Output all entries verbatim. Skip pictures.
-------------------------
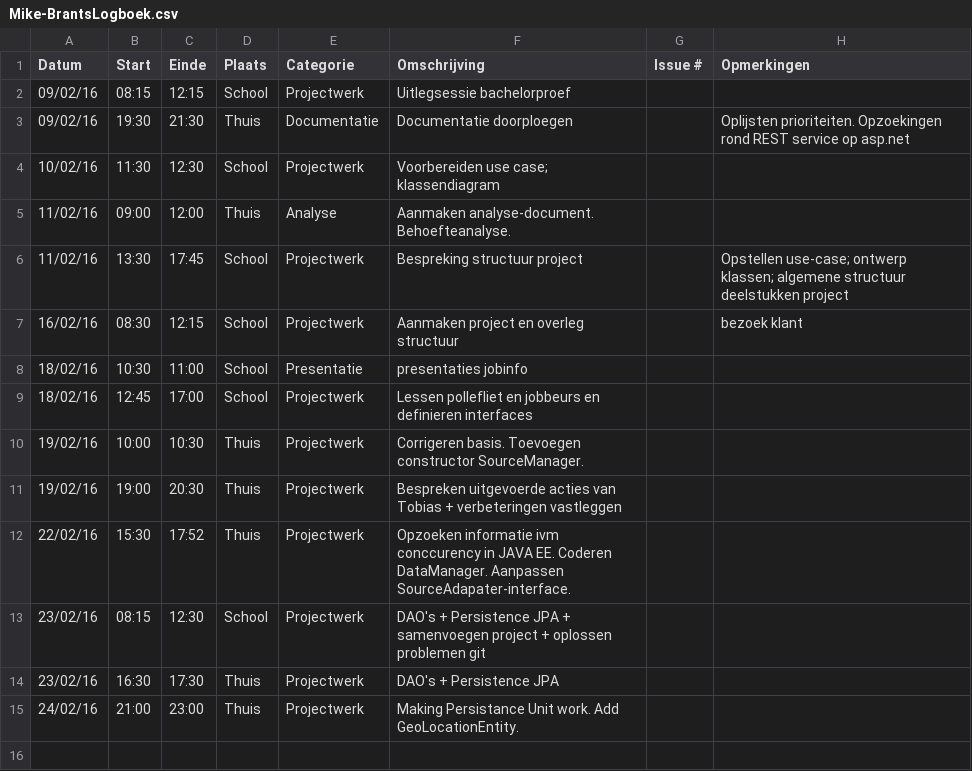
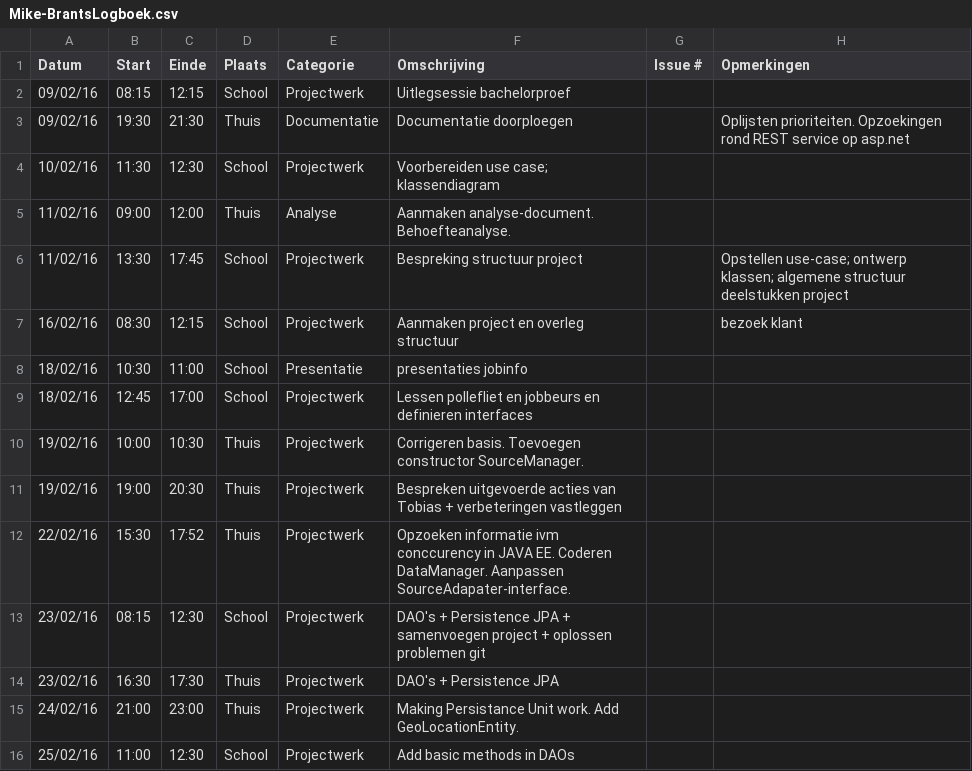
Before and after one commit to ghentlivinglab/Traffic-Travel-Time-Analyzer-2, a CSV file: Mike-BrantsLogboek.csv, drawn as a sheet.

Commit message:
Add basic methods in DAOs

```diff
--- a/Mike-BrantsLogboek.csv
+++ b/Mike-BrantsLogboek.csv
@@ -15 +15,2 @@ Datum,Start,Einde,Plaats,Categorie,Omschrijving,Issue #,Opmerkingen
 24/02/16,21:00,23:00,Thuis,Projectwerk,Making Persistance Unit work. Add GeoLocationEntity.,,
+25/02/16,11:00,12:30,School,Projectwerk,Add basic methods in DAOs,,
```
Also changed, not shown: 10 other files.
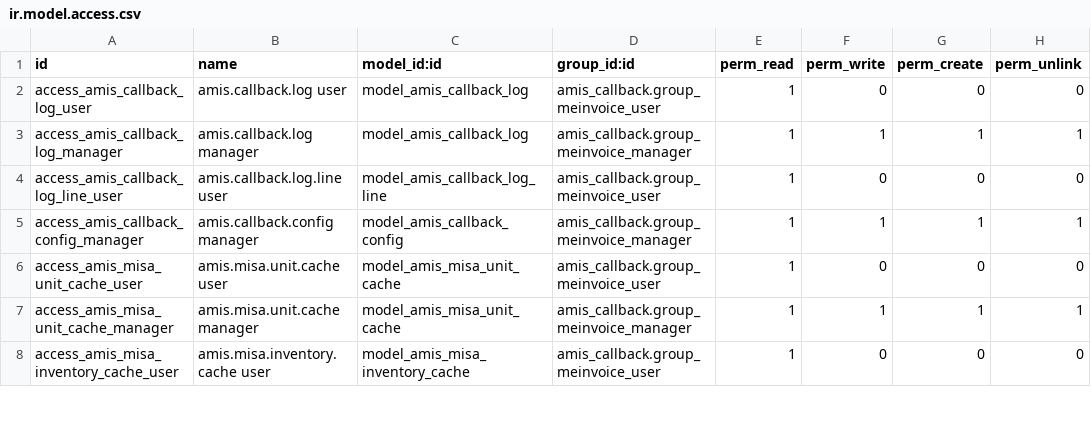
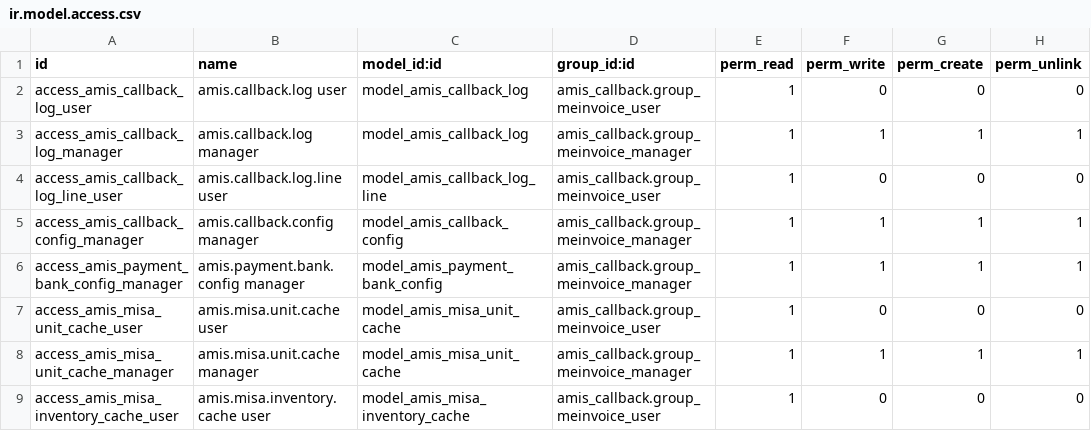
Before and after one commit to hivongseth2/HLV-odoo-crm, a CSV file: custom_addons/amis_callback/security/ir.model.access.csv, drawn as a sheet; only a part is shown; the diff names each change by its address in the sheet, - before the commit and + after, or states it on an @@ line.

Commit message:
amis callback : fix option to sync account sync

```diff
--- a/custom_addons/amis_callback/security/ir.model.access.csv
+++ b/custom_addons/amis_callback/security/ir.model.access.csv
+row 6: access_amis_payment_bank_config_manager | amis.payment.bank.config manager | model_amis_payment_bank_config | amis_callback.group_meinvoice_manager | 1 | 1 | 1 | 1
```
Also changed, not shown: 4 other files.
-------------------------
◆ TASK RESULT
Before and after one commit to ghentlivinglab/Traffic-Travel-Time-Analyzer-2, a CSV file: Mike-BrantsLogboek.csv, drawn as a sheet.

Commit message:
Add basic methods in DAOs

```diff
--- a/Mike-BrantsLogboek.csv
+++ b/Mike-BrantsLogboek.csv
@@ -15 +15,2 @@ Datum,Start,Einde,Plaats,Categorie,Omschrijving,Issue #,Opmerkingen
 24/02/16,21:00,23:00,Thuis,Projectwerk,Making Persistance Unit work. Add GeoLocationEntity.,,
+25/02/16,11:00,12:30,School,Projectwerk,Add basic methods in DAOs,,
```
Also changed, not shown: 10 other files.
Before and after one commit to hivongseth2/HLV-odoo-crm, a CSV file: custom_addons/amis_callback/security/ir.model.access.csv, drawn as a sheet; only a part is shown; the diff names each change by its address in the sheet, - before the commit and + after, or states it on an @@ line.

Commit message:
amis callback : fix option to sync account sync

```diff
--- a/custom_addons/amis_callback/security/ir.model.access.csv
+++ b/custom_addons/amis_callback/security/ir.model.access.csv
+row 6: access_amis_payment_bank_config_manager | amis.payment.bank.config manager | model_amis_payment_bank_config | amis_callback.group_meinvoice_manager | 1 | 1 | 1 | 1
```
Also changed, not shown: 4 other files.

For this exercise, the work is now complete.